=== Data for analysis ===
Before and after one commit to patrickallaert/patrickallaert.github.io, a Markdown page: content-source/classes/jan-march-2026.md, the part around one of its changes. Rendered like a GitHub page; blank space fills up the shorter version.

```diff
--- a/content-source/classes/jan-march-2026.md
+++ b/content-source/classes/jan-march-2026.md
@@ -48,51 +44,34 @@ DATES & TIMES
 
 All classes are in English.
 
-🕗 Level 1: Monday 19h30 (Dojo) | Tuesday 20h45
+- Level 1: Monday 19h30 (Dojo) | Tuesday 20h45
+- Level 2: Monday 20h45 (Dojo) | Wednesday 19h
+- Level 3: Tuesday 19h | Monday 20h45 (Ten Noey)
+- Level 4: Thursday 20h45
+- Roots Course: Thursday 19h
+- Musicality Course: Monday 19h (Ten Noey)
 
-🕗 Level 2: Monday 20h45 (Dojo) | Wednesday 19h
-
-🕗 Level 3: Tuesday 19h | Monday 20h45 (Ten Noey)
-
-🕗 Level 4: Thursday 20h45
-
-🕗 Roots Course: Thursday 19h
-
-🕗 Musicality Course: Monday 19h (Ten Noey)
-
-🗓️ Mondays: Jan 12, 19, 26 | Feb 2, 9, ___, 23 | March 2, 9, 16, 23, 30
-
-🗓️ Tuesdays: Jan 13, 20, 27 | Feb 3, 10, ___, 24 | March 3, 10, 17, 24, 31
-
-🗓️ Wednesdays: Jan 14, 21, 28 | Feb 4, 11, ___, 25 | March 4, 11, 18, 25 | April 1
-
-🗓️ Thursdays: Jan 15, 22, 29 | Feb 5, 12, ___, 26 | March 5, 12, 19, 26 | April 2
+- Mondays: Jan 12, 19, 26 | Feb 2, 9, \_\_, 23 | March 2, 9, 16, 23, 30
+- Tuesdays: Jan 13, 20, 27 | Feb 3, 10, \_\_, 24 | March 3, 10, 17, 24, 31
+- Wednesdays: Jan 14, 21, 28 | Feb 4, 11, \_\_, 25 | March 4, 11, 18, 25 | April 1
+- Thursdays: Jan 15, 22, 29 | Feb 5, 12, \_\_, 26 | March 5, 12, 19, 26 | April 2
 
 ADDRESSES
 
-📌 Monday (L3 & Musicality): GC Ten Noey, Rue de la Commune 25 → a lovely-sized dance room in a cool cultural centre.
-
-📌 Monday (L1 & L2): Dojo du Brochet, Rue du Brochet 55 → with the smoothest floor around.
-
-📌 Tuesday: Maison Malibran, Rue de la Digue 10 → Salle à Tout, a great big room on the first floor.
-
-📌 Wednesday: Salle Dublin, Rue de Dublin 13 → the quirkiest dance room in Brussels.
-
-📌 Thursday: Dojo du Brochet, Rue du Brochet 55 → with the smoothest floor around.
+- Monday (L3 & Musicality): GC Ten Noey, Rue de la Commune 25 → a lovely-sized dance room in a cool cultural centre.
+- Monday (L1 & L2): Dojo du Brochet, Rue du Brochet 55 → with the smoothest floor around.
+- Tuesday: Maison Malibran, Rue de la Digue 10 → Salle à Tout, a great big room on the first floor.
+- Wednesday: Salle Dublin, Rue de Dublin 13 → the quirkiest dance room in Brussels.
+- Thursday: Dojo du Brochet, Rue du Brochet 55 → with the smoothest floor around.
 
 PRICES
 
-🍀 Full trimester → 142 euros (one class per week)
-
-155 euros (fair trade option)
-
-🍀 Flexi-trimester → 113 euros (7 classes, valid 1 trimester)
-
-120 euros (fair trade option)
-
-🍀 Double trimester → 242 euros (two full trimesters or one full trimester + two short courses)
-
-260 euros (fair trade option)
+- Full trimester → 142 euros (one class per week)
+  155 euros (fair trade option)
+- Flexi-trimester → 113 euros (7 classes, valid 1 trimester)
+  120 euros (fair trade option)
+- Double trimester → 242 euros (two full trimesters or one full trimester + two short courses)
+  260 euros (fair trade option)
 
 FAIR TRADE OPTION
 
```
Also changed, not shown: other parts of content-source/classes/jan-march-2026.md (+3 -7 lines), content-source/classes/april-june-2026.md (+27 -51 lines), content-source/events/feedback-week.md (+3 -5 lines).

=== Work instructions ===
Copy each line of the material exactly as shown.

=== Task result ===
Before and after one commit to patrickallaert/patrickallaert.github.io, a Markdown page: content-source/classes/jan-march-2026.md, the part around one of its changes. Rendered like a GitHub page; blank space fills up the shorter version.

```diff
--- a/content-source/classes/jan-march-2026.md
+++ b/content-source/classes/jan-march-2026.md
@@ -48,51 +44,34 @@ DATES & TIMES
 
 All classes are in English.
 
-🕗 Level 1: Monday 19h30 (Dojo) | Tuesday 20h45
+- Level 1: Monday 19h30 (Dojo) | Tuesday 20h45
+- Level 2: Monday 20h45 (Dojo) | Wednesday 19h
+- Level 3: Tuesday 19h | Monday 20h45 (Ten Noey)
+- Level 4: Thursday 20h45
+- Roots Course: Thursday 19h
+- Musicality Course: Monday 19h (Ten Noey)
 
-🕗 Level 2: Monday 20h45 (Dojo) | Wednesday 19h
-
-🕗 Level 3: Tuesday 19h | Monday 20h45 (Ten Noey)
-
-🕗 Level 4: Thursday 20h45
-
-🕗 Roots Course: Thursday 19h
-
-🕗 Musicality Course: Monday 19h (Ten Noey)
-
-🗓️ Mondays: Jan 12, 19, 26 | Feb 2, 9, ___, 23 | March 2, 9, 16, 23, 30
-
-🗓️ Tuesdays: Jan 13, 20, 27 | Feb 3, 10, ___, 24 | March 3, 10, 17, 24, 31
-
-🗓️ Wednesdays: Jan 14, 21, 28 | Feb 4, 11, ___, 25 | March 4, 11, 18, 25 | April 1
-
-🗓️ Thursdays: Jan 15, 22, 29 | Feb 5, 12, ___, 26 | March 5, 12, 19, 26 | April 2
+- Mondays: Jan 12, 19, 26 | Feb 2, 9, \_\_, 23 | March 2, 9, 16, 23, 30
+- Tuesdays: Jan 13, 20, 27 | Feb 3, 10, \_\_, 24 | March 3, 10, 17, 24, 31
+- Wednesdays: Jan 14, 21, 28 | Feb 4, 11, \_\_, 25 | March 4, 11, 18, 25 | April 1
+- Thursdays: Jan 15, 22, 29 | Feb 5, 12, \_\_, 26 | March 5, 12, 19, 26 | April 2
 
 ADDRESSES
 
-📌 Monday (L3 & Musicality): GC Ten Noey, Rue de la Commune 25 → a lovely-sized dance room in a cool cultural centre.
-
-📌 Monday (L1 & L2): Dojo du Brochet, Rue du Brochet 55 → with the smoothest floor around.
-
-📌 Tuesday: Maison Malibran, Rue de la Digue 10 → Salle à Tout, a great big room on the first floor.
-
-📌 Wednesday: Salle Dublin, Rue de Dublin 13 → the quirkiest dance room in Brussels.
-
-📌 Thursday: Dojo du Brochet, Rue du Brochet 55 → with the smoothest floor around.
+- Monday (L3 & Musicality): GC Ten Noey, Rue de la Commune 25 → a lovely-sized dance room in a cool cultural centre.
+- Monday (L1 & L2): Dojo du Brochet, Rue du Brochet 55 → with the smoothest floor around.
+- Tuesday: Maison Malibran, Rue de la Digue 10 → Salle à Tout, a great big room on the first floor.
+- Wednesday: Salle Dublin, Rue de Dublin 13 → the quirkiest dance room in Brussels.
+- Thursday: Dojo du Brochet, Rue du Brochet 55 → with the smoothest floor around.
 
 PRICES
 
-🍀 Full trimester → 142 euros (one class per week)
-
-155 euros (fair trade option)
-
-🍀 Flexi-trimester → 113 euros (7 classes, valid 1 trimester)
-
-120 euros (fair trade option)
-
-🍀 Double trimester → 242 euros (two full trimesters or one full trimester + two short courses)
-
-260 euros (fair trade option)
+- Full trimester → 142 euros (one class per week)
+  155 euros (fair trade option)
+- Flexi-trimester → 113 euros (7 classes, valid 1 trimester)
+  120 euros (fair trade option)
+- Double trimester → 242 euros (two full trimesters or one full trimester + two short courses)
+  260 euros (fair trade option)
 
 FAIR TRADE OPTION
 
```
Also changed, not shown: other parts of content-source/classes/jan-march-2026.md (+3 -7 lines), content-source/classes/april-june-2026.md (+27 -51 lines), content-source/events/feedback-week.md (+3 -5 lines).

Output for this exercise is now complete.